Following consumption, alcohol can be detected for up to six hours in a blood test, 24 hours in a urine or saliva test, and 90 days in a hair test.
As part of addiction treatment, you may be tested to determine the amount of cocaine and alcohol in your system. This will help your treatment team create a plan for helping you safely withdraw from both substances.
Anyone experiencing an overdose of cocaine and alcohol will need immediate medical care. Treatment for an overdose may include:
- Stomach pumping
- Help with breathing
- Restoring normal body temperature
- Treating complications, such as organ damage
- Intravenous fluids to prevent dehydration
Treatment for cocaine and alcohol addiction may involve a medical detox. This process, which takes place under medical supervision, eliminates cocaine and alcohol from the body.
Healthcare professionals will monitor the person around the clock to reduce the risk of severe withdrawal symptoms and help them stay as comfortable as possible. Medical staff can also deal with any underlying physical or mental health conditions that arise.
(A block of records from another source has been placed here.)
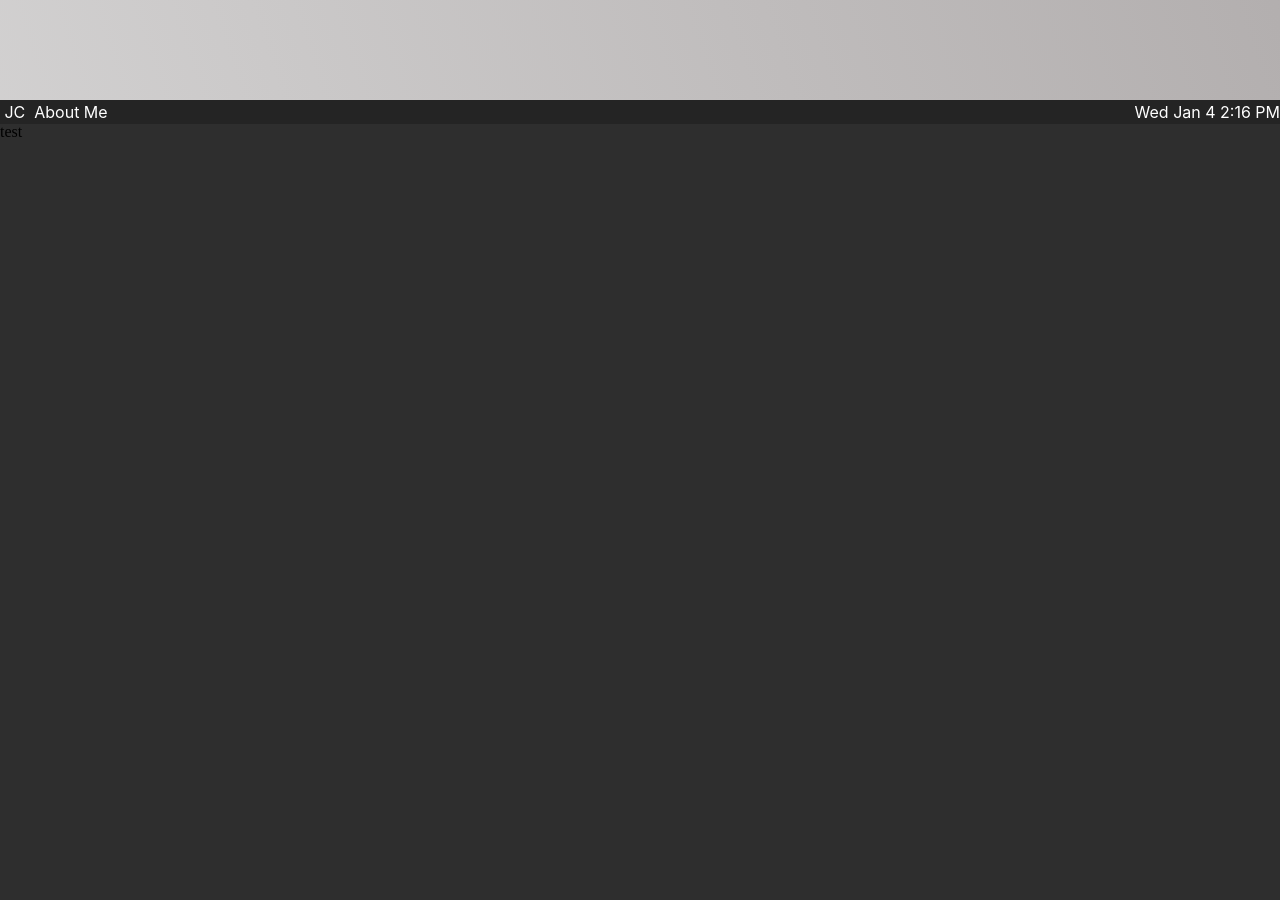
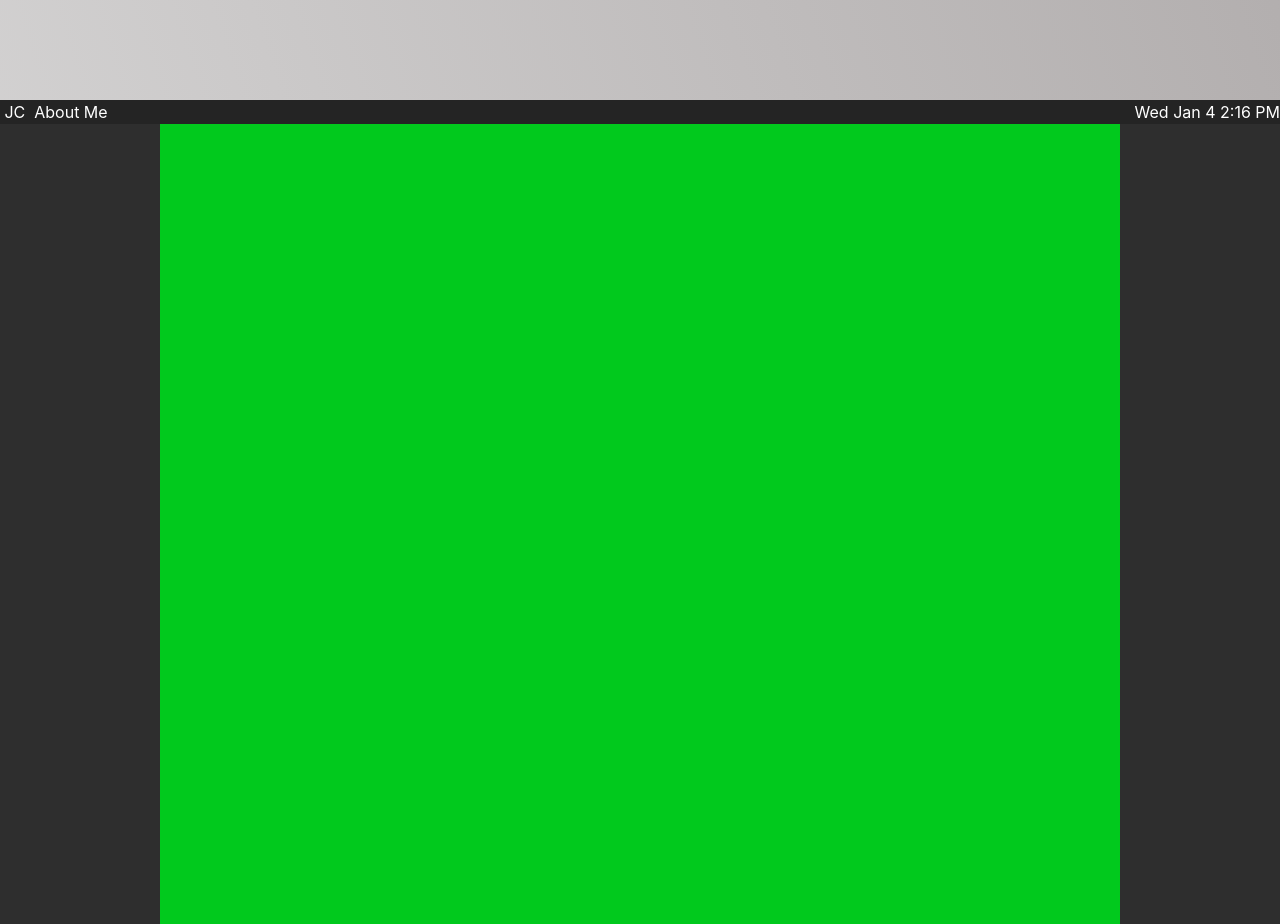
Before and after one commit to johnclimie/portfolio-2023, a Next.js app: page / in a window 1280 px wide. Shown: the part 700-1624 px from the top of the page. Before the commit the page ends 1600 px from the top, so only its background shows below. Built offline with nearby package versions, Linux system fonts and the light colour scheme; a web font is replaced by a local one.

Commit message:
Setting up CSS Grid

```diff
--- a/pages/index.js
+++ b/pages/index.js
@@ -61,7 +61,7 @@ export default function Home() {
           </div>
 
           <div className={styles.aboutMeContent}>
-            <p>test</p>
+            <div className={styles.aboutMeGrid}></div>
           </div>
         </section>
       </main>
--- a/styles/Home.module.css
+++ b/styles/Home.module.css
@@ -156,4 +156,14 @@
 .aboutMeContent {
   display: flex;
   height: 100%;
+  justify-content: center;
+  align-items: center;
+  height: 100%;
 }
+
+.aboutMeGrid {
+  max-width: 60rem;
+  width: 100%;
+  height: 50rem;
+  background-color: #01c91d;
+}
```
Medical detox should be followed with treatment for addiction, which helps the individual explore and resolve the issues underlying the substance abuse. Through therapy and other methods, the person can learn new behaviours and coping strategies to help them with long-term abstinence.
Combining cocaine and alcohol can cause serious long-term mental and physical health complications. In many cases, an overdose of either or both can be fatal. The time to get help is right now, before it is too late.
At Thousand Islands Rehab Centre, we will provide you with a safe environment for recovery and the opportunity to develop new ways to cope with the stresses of life. By the time you leave, you will no longer rely on alcohol and cocaine to help you cope.
Contact us today to begin your journey of healing.